** Your objective **
Set down each line of the data exactly, but not the pictures.

** Exercise inputs **
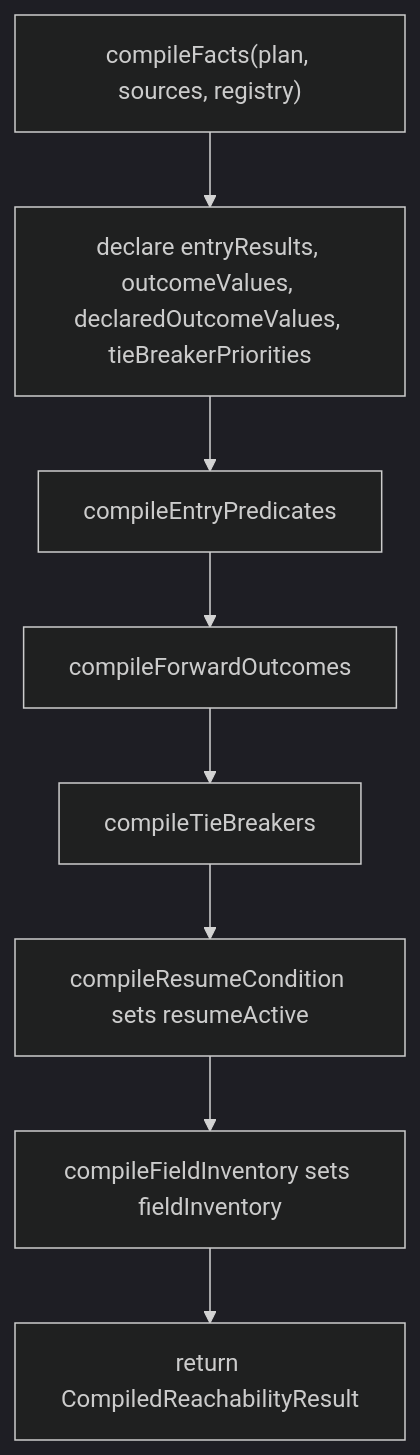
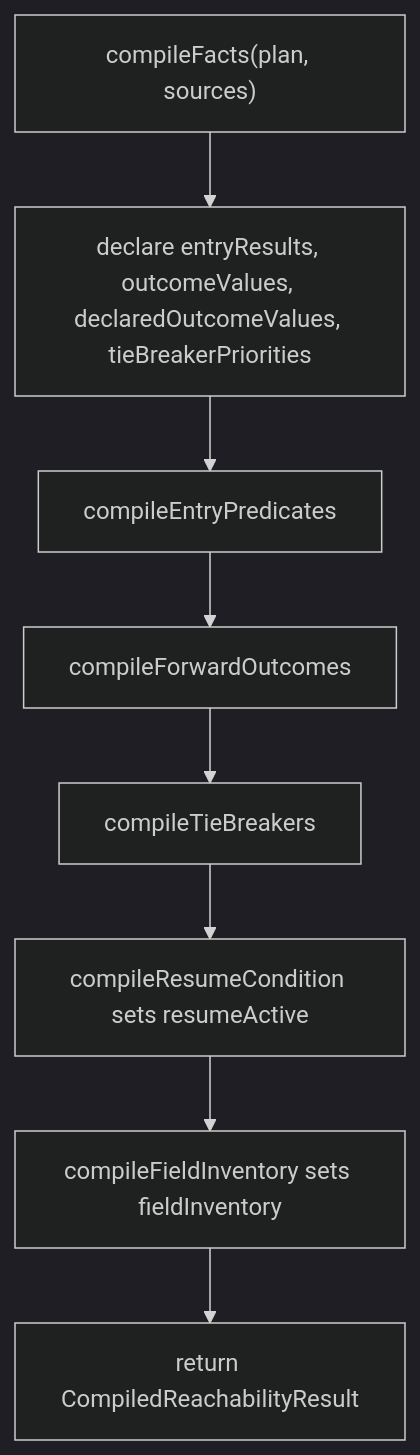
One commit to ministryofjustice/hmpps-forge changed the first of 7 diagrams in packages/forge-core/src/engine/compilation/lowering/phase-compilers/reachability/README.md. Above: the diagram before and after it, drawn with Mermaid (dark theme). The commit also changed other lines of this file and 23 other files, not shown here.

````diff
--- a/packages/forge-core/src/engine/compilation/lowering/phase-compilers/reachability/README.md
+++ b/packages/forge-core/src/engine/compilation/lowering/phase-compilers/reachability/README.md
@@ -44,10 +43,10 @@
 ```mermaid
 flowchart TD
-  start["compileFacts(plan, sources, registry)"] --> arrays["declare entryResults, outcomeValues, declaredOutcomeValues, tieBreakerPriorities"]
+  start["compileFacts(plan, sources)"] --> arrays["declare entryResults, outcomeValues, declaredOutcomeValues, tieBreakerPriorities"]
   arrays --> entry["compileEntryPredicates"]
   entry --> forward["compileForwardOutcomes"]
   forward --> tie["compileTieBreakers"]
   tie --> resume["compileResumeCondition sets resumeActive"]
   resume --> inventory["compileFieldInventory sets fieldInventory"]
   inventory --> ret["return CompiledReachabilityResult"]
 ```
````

** Written solution **
One commit to ministryofjustice/hmpps-forge changed the first of 7 diagrams in packages/forge-core/src/engine/compilation/lowering/phase-compilers/reachability/README.md. Above: the diagram before and after it, drawn with Mermaid (dark theme). The commit also changed other lines of this file and 23 other files, not shown here.

````diff
--- a/packages/forge-core/src/engine/compilation/lowering/phase-compilers/reachability/README.md
+++ b/packages/forge-core/src/engine/compilation/lowering/phase-compilers/reachability/README.md
@@ -44,10 +43,10 @@
 ```mermaid
 flowchart TD
-  start["compileFacts(plan, sources, registry)"] --> arrays["declare entryResults, outcomeValues, declaredOutcomeValues, tieBreakerPriorities"]
+  start["compileFacts(plan, sources)"] --> arrays["declare entryResults, outcomeValues, declaredOutcomeValues, tieBreakerPriorities"]
   arrays --> entry["compileEntryPredicates"]
   entry --> forward["compileForwardOutcomes"]
   forward --> tie["compileTieBreakers"]
   tie --> resume["compileResumeCondition sets resumeActive"]
   resume --> inventory["compileFieldInventory sets fieldInventory"]
   inventory --> ret["return CompiledReachabilityResult"]
 ```
````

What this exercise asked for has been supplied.